=== About this task ===
Check each line of the data below for the word "primary". How many lines have it? Answer with the number alone.

=== Web interface edit records ===

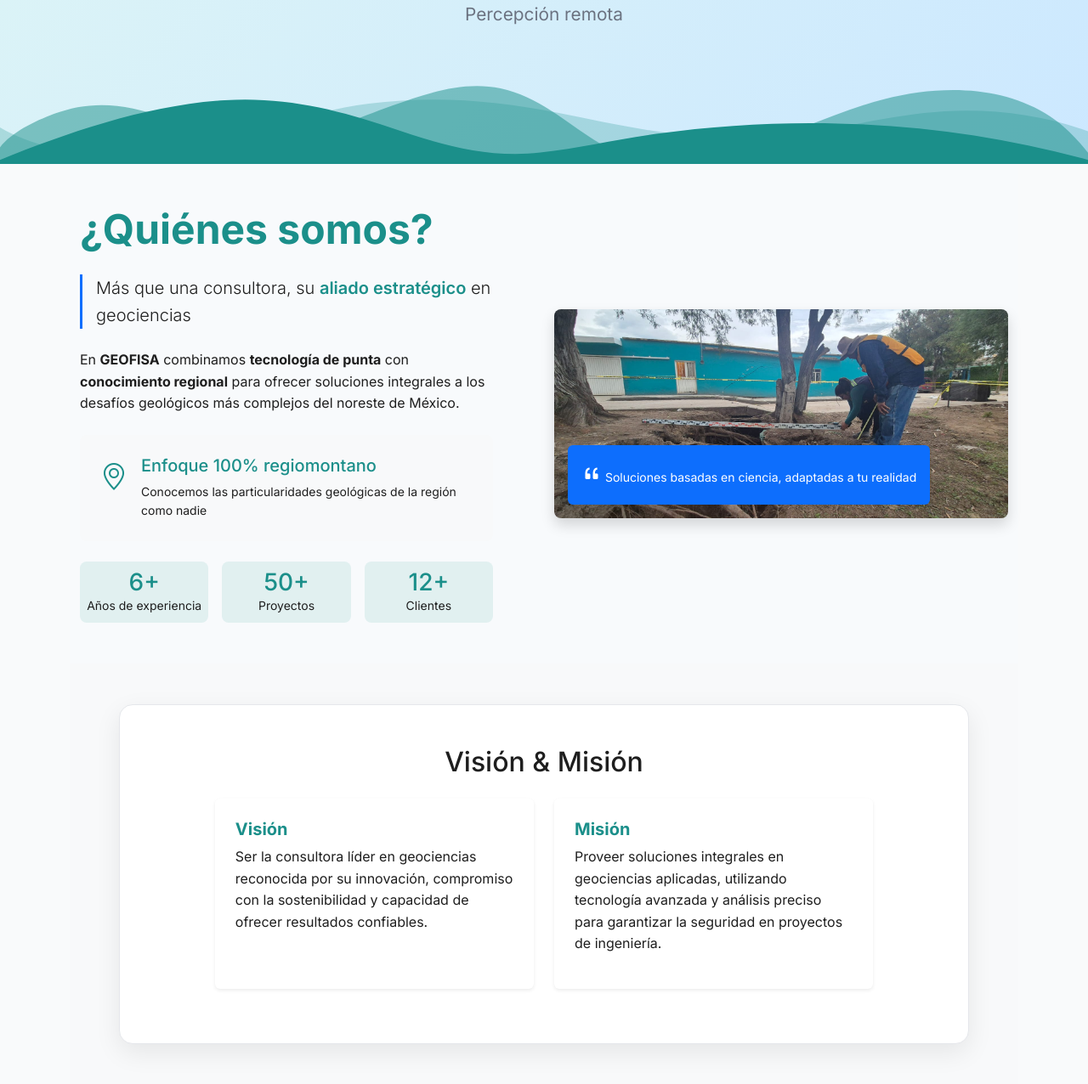
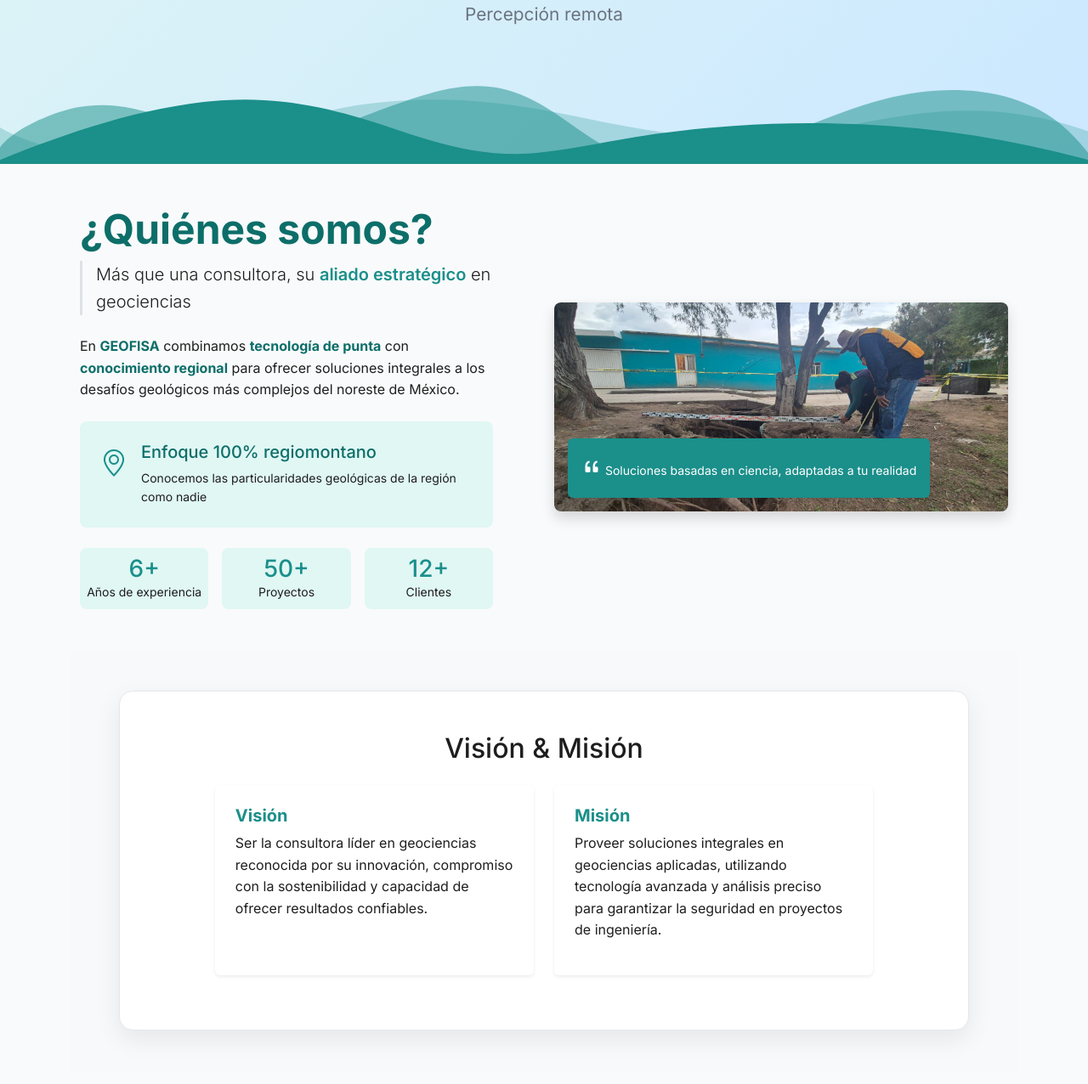
Before and after one commit to Zeneer/Geofisaweb, a Django app: page / in a window 1280 px wide. Shown: the part 524-1800 px from the top of the page at 85% size. Run offline with Django 5.2, Linux system fonts and the light colour scheme.

Commit message:
Quienes somos Final

```diff
--- a/templates/index.html
+++ b/templates/index.html
@@ -55,28 +55,27 @@
 
 <main class="container">
 
- <!-- Sección Quiénes Somos - Versión Mejorada -->
-<section id="quienes-somos" class="py-5">
+ <section id="quienes-somos" class="py-5" style="background-color: #f9fafb;"> <!-- Fondo original -->
   <div class="container">
     <div class="row align-items-center">
       <!-- Columna de texto -->
       <div class="col-lg-6 mb-4 mb-lg-0">
         <div class="pe-lg-5">
-          <h2 class="display-5 fw-bold text-primary mb-4">¿Quiénes somos?</h2>
+          <h2 class="display-5 fw-bold" style="color: #0d6e69;">¿Quiénes somos?</h2> <!-- Verde oscuro -->
 
-          <div class="d-inline-block border-start border-3 border-primary ps-3 mb-4">
-            <p class="lead mb-0">Más que una consultora, su <span class="text-primary fw-semibold">aliado estratégico</span> en geociencias</p>
+          <div class="d-inline-block border-start border-3 ps-3 mb-4" style="border-color: #1b8f8a;"> <!-- Verde principal -->
+            <p class="lead mb-0">Más que una consultora, su <span style="color: #1b8f8a; font-weight: 600;">aliado estratégico</span> en geociencias</p>
           </div>
 
-          <p class="mb-4">En <strong>GEOFISA</strong> combinamos <strong>tecnología de punta</strong> con <strong>conocimiento regional</strong> para ofrecer soluciones integrales a los desafíos geológicos más complejos del noreste de México.</p>
+          <p class="mb-4">En <strong style="color: #0d6e69;">GEOFISA</strong> combinamos <strong style="color: #0d6e69;">tecnología de punta</strong> con <strong style="color: #0d6e69;">conocimiento regional</strong> para ofrecer soluciones integrales a los desafíos geológicos más complejos del noreste de México.</p>
 
-          <div class="bg-light p-4 rounded-3 mb-4">
+          <div class="p-4 rounded-3 mb-4" style="background-color: #e0f7f4;"> <!-- Verde claro -->
             <div class="d-flex">
-              <div class="flex-shrink-0 text-primary me-3">
+              <div class="flex-shrink-0 me-3" style="color: #1b8f8a;"> <!-- Verde principal -->
                 <i class="bi bi-geo-alt fs-2"></i>
               </div>
               <div>
-                <h5 class="text-primary">Enfoque 100% regiomontano</h5>
+                <h5 style="color: #0d6e69;">Enfoque 100% regiomontano</h5> <!-- Verde oscuro -->
                 <p class="small mb-0">Conocemos las particularidades geológicas de la región como nadie</p>
               </div>
             </div>
@@ -84,20 +83,20 @@
 
           <div class="row g-3 text-center">
             <div class="col-4">
-              <div class="bg-primary-light p-2 rounded-3">
-                <h3 class="text-primary mb-0">6+</h3>
+              <div class="p-2 rounded-3" style="background-color: #e0f7f4;"> <!-- Verde claro -->
+                <h3 class="mb-0" style="color: #1b8f8a;">6+</h3> <!-- Verde principal -->
                 <p class="small mb-0">Años de experiencia</p>
               </div>
             </div>
             <div class="col-4">
-              <div class="bg-primary-light p-2 rounded-3">
-                <h3 class="text-primary mb-0">50+</h3>
+              <div class="p-2 rounded-3" style="background-color: #e0f7f4;"> <!-- Verde claro -->
+                <h3 class="mb-0" style="color: #1b8f8a;">50+</h3> <!-- Verde principal -->
                 <p class="small mb-0">Proyectos</p>
               </div>
             </div>
             <div class="col-4">
-              <div class="bg-primary-light p-2 rounded-3">
-                <h3 class="text-primary mb-0">12+</h3>
+              <div class="p-2 rounded-3" style="background-color: #e0f7f4;"> <!-- Verde claro -->
+                <h3 class="mb-0" style="color: #1b8f8a;">12+</h3> <!-- Verde principal -->
                 <p class="small mb-0">Clientes</p>
               </div>
             </div>
@@ -109,8 +108,8 @@
       <div class="col-lg-6">
         <div class="position-relative">
           <img src="{% static 'images/equipo-geofisa.jpg' %}" alt="Equipo GEOFISA trabajando" class="img-fluid rounded-3 shadow">
-          <div class="position-absolute bottom-0 start-0 bg-primary text-white p-3 m-3 rounded-2 shadow-sm">
-            <p class="small mb-0"><i class="bi bi-quote fs-4"></i> Soluciones basadas en ciencia, adaptadas a tu realidad</p>
+          <div class="position-absolute bottom-0 start-0 p-3 m-3 rounded-2 shadow-sm" style="background-color: #1b8f8a;"> <!-- Verde principal -->
+            <p class="small mb-0 text-white"><i class="bi bi-quote fs-4"></i> Soluciones basadas en ciencia, adaptadas a tu realidad</p>
           </div>
         </div>
       </div>
```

=== Solution to the exercise ===
12